Saved entries
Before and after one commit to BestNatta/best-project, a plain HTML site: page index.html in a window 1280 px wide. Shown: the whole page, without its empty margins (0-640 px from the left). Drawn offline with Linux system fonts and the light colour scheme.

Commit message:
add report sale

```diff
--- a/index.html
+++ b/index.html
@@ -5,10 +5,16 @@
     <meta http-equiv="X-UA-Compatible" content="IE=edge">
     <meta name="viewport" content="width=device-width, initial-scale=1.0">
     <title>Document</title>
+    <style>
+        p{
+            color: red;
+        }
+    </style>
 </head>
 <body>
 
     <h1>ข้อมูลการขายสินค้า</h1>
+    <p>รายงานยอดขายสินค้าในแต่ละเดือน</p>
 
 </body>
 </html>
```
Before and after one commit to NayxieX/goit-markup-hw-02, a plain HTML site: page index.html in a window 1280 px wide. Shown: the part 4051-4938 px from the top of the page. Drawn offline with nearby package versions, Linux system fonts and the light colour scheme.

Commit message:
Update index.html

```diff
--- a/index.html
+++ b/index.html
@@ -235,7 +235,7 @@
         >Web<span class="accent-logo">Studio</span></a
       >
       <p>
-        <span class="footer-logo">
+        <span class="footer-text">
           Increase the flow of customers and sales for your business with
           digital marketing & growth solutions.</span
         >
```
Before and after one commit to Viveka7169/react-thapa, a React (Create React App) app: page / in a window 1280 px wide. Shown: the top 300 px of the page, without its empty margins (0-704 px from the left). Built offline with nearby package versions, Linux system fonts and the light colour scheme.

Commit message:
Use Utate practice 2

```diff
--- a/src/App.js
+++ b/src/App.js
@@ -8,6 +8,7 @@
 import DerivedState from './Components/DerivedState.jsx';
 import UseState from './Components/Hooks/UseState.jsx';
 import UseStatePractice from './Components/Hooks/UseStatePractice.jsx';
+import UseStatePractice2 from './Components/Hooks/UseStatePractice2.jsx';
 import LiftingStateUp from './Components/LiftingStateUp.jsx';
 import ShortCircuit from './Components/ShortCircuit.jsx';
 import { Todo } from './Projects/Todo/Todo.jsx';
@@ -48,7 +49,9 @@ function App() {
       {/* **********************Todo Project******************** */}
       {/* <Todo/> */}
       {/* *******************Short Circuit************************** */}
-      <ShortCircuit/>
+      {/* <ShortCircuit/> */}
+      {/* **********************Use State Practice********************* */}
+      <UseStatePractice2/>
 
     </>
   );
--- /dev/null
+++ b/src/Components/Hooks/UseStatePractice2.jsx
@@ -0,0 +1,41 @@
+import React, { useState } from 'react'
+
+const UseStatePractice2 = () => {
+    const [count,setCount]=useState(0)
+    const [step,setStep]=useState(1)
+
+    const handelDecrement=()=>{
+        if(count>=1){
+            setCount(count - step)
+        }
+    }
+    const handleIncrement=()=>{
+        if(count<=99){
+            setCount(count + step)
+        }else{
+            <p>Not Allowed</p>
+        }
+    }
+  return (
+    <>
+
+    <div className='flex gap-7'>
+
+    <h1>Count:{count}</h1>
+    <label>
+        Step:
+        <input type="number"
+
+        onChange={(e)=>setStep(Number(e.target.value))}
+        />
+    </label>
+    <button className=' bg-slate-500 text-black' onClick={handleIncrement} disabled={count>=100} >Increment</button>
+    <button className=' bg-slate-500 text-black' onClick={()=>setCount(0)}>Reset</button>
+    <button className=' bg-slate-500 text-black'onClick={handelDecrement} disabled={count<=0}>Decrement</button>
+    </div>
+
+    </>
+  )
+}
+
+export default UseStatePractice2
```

**What to do**
Each of the records should be retyped exactly.

**Solved exercise**
Before and after one commit to BestNatta/best-project, a plain HTML site: page index.html in a window 1280 px wide. Shown: the whole page, without its empty margins (0-640 px from the left). Drawn offline with Linux system fonts and the light colour scheme.

Commit message:
add report sale

```diff
--- a/index.html
+++ b/index.html
@@ -5,10 +5,16 @@
     <meta http-equiv="X-UA-Compatible" content="IE=edge">
     <meta name="viewport" content="width=device-width, initial-scale=1.0">
     <title>Document</title>
+    <style>
+        p{
+            color: red;
+        }
+    </style>
 </head>
 <body>
 
     <h1>ข้อมูลการขายสินค้า</h1>
+    <p>รายงานยอดขายสินค้าในแต่ละเดือน</p>
 
 </body>
 </html>
```
Before and after one commit to NayxieX/goit-markup-hw-02, a plain HTML site: page index.html in a window 1280 px wide. Shown: the part 4051-4938 px from the top of the page. Drawn offline with nearby package versions, Linux system fonts and the light colour scheme.

Commit message:
Update index.html

```diff
--- a/index.html
+++ b/index.html
@@ -235,7 +235,7 @@
         >Web<span class="accent-logo">Studio</span></a
       >
       <p>
-        <span class="footer-logo">
+        <span class="footer-text">
           Increase the flow of customers and sales for your business with
           digital marketing & growth solutions.</span
         >
```
Before and after one commit to Viveka7169/react-thapa, a React (Create React App) app: page / in a window 1280 px wide. Shown: the top 300 px of the page, without its empty margins (0-704 px from the left). Built offline with nearby package versions, Linux system fonts and the light colour scheme.

Commit message:
Use Utate practice 2

```diff
--- a/src/App.js
+++ b/src/App.js
@@ -8,6 +8,7 @@
 import DerivedState from './Components/DerivedState.jsx';
 import UseState from './Components/Hooks/UseState.jsx';
 import UseStatePractice from './Components/Hooks/UseStatePractice.jsx';
+import UseStatePractice2 from './Components/Hooks/UseStatePractice2.jsx';
 import LiftingStateUp from './Components/LiftingStateUp.jsx';
 import ShortCircuit from './Components/ShortCircuit.jsx';
 import { Todo } from './Projects/Todo/Todo.jsx';
@@ -48,7 +49,9 @@ function App() {
       {/* **********************Todo Project******************** */}
       {/* <Todo/> */}
       {/* *******************Short Circuit************************** */}
-      <ShortCircuit/>
+      {/* <ShortCircuit/> */}
+      {/* **********************Use State Practice********************* */}
+      <UseStatePractice2/>
 
     </>
   );
--- /dev/null
+++ b/src/Components/Hooks/UseStatePractice2.jsx
@@ -0,0 +1,41 @@
+import React, { useState } from 'react'
+
+const UseStatePractice2 = () => {
+    const [count,setCount]=useState(0)
+    const [step,setStep]=useState(1)
+
+    const handelDecrement=()=>{
+        if(count>=1){
+            setCount(count - step)
+        }
+    }
+    const handleIncrement=()=>{
+        if(count<=99){
+            setCount(count + step)
+        }else{
+            <p>Not Allowed</p>
+        }
+    }
+  return (
+    <>
+
+    <div className='flex gap-7'>
+
+    <h1>Count:{count}</h1>
+    <label>
+        Step:
+        <input type="number"
+
+        onChange={(e)=>setStep(Number(e.target.value))}
+        />
+    </label>
+    <button className=' bg-slate-500 text-black' onClick={handleIncrement} disabled={count>=100} >Increment</button>
+    <button className=' bg-slate-500 text-black' onClick={()=>setCount(0)}>Reset</button>
+    <button className=' bg-slate-500 text-black'onClick={handelDecrement} disabled={count<=0}>Decrement</button>
+    </div>
+
+    </>
+  )
+}
+
+export default UseStatePractice2
```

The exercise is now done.